The sheer number of trick parts on Sebulba is staggering. Simone Lecca, owner of Metalbike Garage in Turin, is renowned for his aluminium bodywork creations, and he contributed greatly to the project.
Formed by Lecca’s own hands, imperfections are intentionally visible, testifying to the artisan’s personal stamp on the tail section, tank, and café fairing. Adding to the visual delight, the bespoke hand-stitched seat is from Teknoselle, and mounted on a Triumph Speed Triple 1050 rear subframe.
Behind the fairing—which sports LED headlights with custom billet bodies—sit analog displays from Autometer, as well as a shift light. The wiring loom was reworked to stealth perfection.

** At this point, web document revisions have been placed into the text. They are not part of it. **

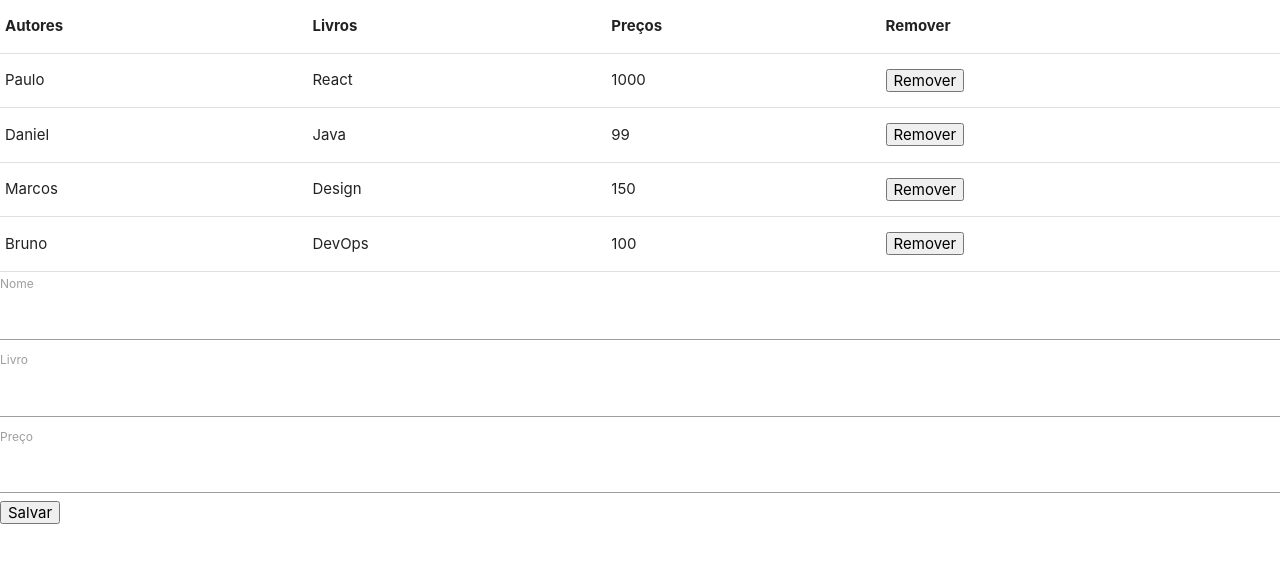
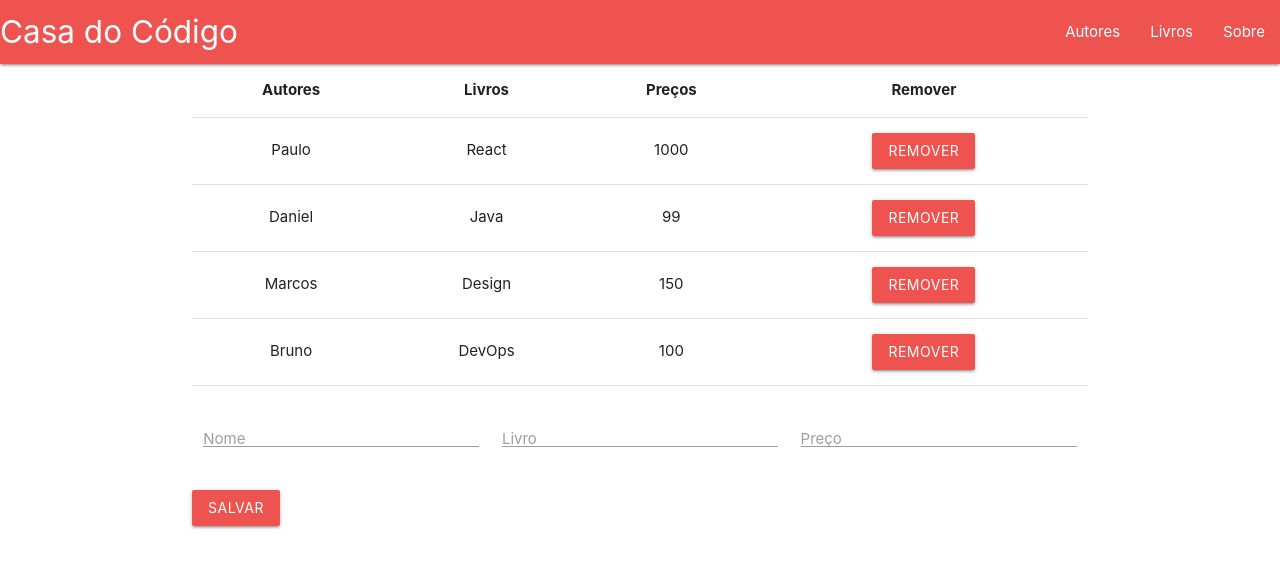
Before and after one commit to alxv-oliveira/a-react-novo-1, a React (Create React App) app: page / in a window 1280 px wide. Shown: the top 568 px of the page. Built offline with nearby package versions, Linux system fonts and the light colour scheme.

Commit message:
Novo component e estilo

```diff
--- a/src/App.css
+++ b/src/App.css
@@ -36,3 +36,7 @@
     transform: rotate(360deg);
   }
 }
+
+.mb-10 {
+  margin-bottom: 1em;
+}
--- a/src/App.js
+++ b/src/App.js
@@ -1,6 +1,8 @@
 import React, { Component, Fragment } from 'react';
 import 'materialize-css/dist/css/materialize.min.css';
+import './App.css';
 
+import Header from './Header';
 import Tabela from './Tabela';
 import Form from './Formulario';
 
@@ -47,8 +49,11 @@
     render() {
         return(
             <Fragment>
-                <Tabela autores={this.state.autores} removeAutor={this.removeAutor}/>
-                <Form escutadorDeSubmit={this.escutadorDeSubmit}/>
+                <Header />
+                <div className="container mb-10">
+                    <Tabela autores={this.state.autores} removeAutor={this.removeAutor}/>
+                    <Form escutadorDeSubmit={this.escutadorDeSubmit}/>
+                </div>
             </Fragment>
         );
     }
--- a/src/Formulario.js
+++ b/src/Formulario.js
@@ -31,33 +31,46 @@
 
         return (
             <form>
-                <label htmlFor="nome">Nome</label>
+                <div className="row">
+                    <div className="input-field col s4">
+                        <label className="input-field" htmlFor="nome">Nome</label>
                         <input
+                            className="validate"
                             id="nome"
                             type="text"
                             name="nome"
                             value={nome}
                             onChange={this.escutadorDeInput}
                         />
-                <label htmlFor="livro">Livro</label>
+                    </div>
+                    <div className="input-field col s4">
+                        <label className="input-field" htmlFor="livro">Livro</label>
                         <input
+                            className="validate"
                             id="livro"
                             type="text"
                             name="livro"
                             value={livro}
                             onChange={this.escutadorDeInput}
                         />
-                <label htmlFor="preco">Preço</label>
+                   </div>
+                    <div className="input-field col s4">
+                        <label className="input-field" htmlFor="preco">Preço</label>
                         <input
+                            className="validate"
                             id="preco"
                             type="text"
                             name="preco"
                             value={preco}
                             onChange={this.escutadorDeInput}
                         />
-                <button onClick={this.submitFormulario} type="button">Salvar</button>
+                    </div>
+                </div>
+                <button className="waves-effect waves-light red lighten-1 btn" onClick={this.submitFormulario} type="button">Salvar
+                </button>
             </form>
         );
+
     }
 
 }
--- /dev/null
+++ b/src/Header.js
@@ -0,0 +1,18 @@
+import React from 'react';
+
+const Header = () => {
+    return (
+        <nav>
+            <div className="nav-wrapper red lighten-1">
+                <a href="/" className="brand-logo">Casa do Código</a>
+                <ul className="right">
+                    <li><a href="/autores">Autores</a></li>
+                    <li><a href="/livros">Livros</a></li>
+                    <li><a href="/sobre">Sobre</a></li>
+                </ul>
+            </div>
+        </nav>
+    );
+}
+
+export default Header;
--- a/src/Tabela.js
+++ b/src/Tabela.js
@@ -20,7 +20,7 @@
                 <td>{linha.nome}</td>
                 <td>{linha.livro}</td>
                 <td>{linha.preco}</td>
-                <td><button onClick={() => { props.removeAutor(index) }}>Remover</button></td>
+                <td><button onClick={() => { props.removeAutor(index) }} className="waves-effect waves-light red lighten-1 btn">Remover</button></td>
             </tr>
         );
     });
@@ -37,7 +37,7 @@
         const { autores, removeAutor } = this.props;
 
         return (
-            <table>
+            <table className="centered highlight">
                 <TableHead />
                 <TableBody autores={autores} removeAutor={removeAutor}/>
             </table>
```
Lines whose indentation alone changed are shown as unchanged.
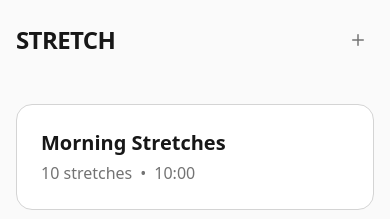
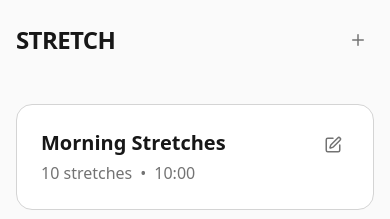
Before and after one commit to chrisschnaars/stretch-timer, a React (Vite) app: page / in a window 390 px wide. Shown: the top 219 px of the page. Built offline with nearby package versions, Linux system fonts and the light colour scheme.

Commit message:
show buttons on small devices

```diff
--- a/src/components/RoutineList/RoutineCard.tsx
+++ b/src/components/RoutineList/RoutineCard.tsx
@@ -48,7 +48,7 @@ const RoutineCard: React.FC<RoutineCardProps> = ({ routine }) => {
             onClick={handleEdit}
             icon={SquarePen}
             size="sm"
-            className="opacity-0 group-hover:opacity-100 focus:opacity-100 transition-opacity"
+            className="md:opacity-0 group-hover:opacity-100 focus:opacity-100 transition-opacity"
             aria-label="Edit routine"
           />
         </div>
```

For some, any project is never complete. d’Acunto has additional plans for Sebulba. “I know that Sebulba will have some other evolutions,” he says, “The first will be to design and realize a second seat, to ride with my daughter, and we will probably add the possibility to mount a single rounded front light to replace the current twin lights.”
Future plans notwithstanding, Andrea d’Acunto is pleased with the fruits of his team’s effort. “I’m 100-percent satisfied with the result of Sebulba Project. My friends like to call me 'motopornografer’. Now, I have the perfect garage of my imagination — a Bimota DB7 only for track fun, and this DB5 Sebulba. I just need a Vyrus/Bimota Tesi to complete my dreams!”
Bimota DB5 Sebulba by BRT Specs:
Engine: Ducati Hypermotard 1100
Exhaust: Fresco, modified by BRT
Clutch: STM EVO Slipper
Subframe: Triumph Speed Triple 1050
Suspension: Front, Marzocchi RAC 50mm forks; Rear, Double system rear shock Wheels: Marchesini Braking Systems
Fairing: Aluminum, handmade by Metalbike Garage
Seat:custom by Teknoselle
Fenders and Plat Holder: Custom by BRT
Paint: Buz Design
Engineering: BRT Prototipi
Photography by Paolo Grana
This story is featured in the July/August 2013 issue of Ultimate MotorCycling magazine — available on newsstands and good bookstores everywhere. The issue is also available free to readers on Apple Newsstand (for iOS devices) and Google Play (Android). To subscribe to the print edition, please visit our Subscriber Services page.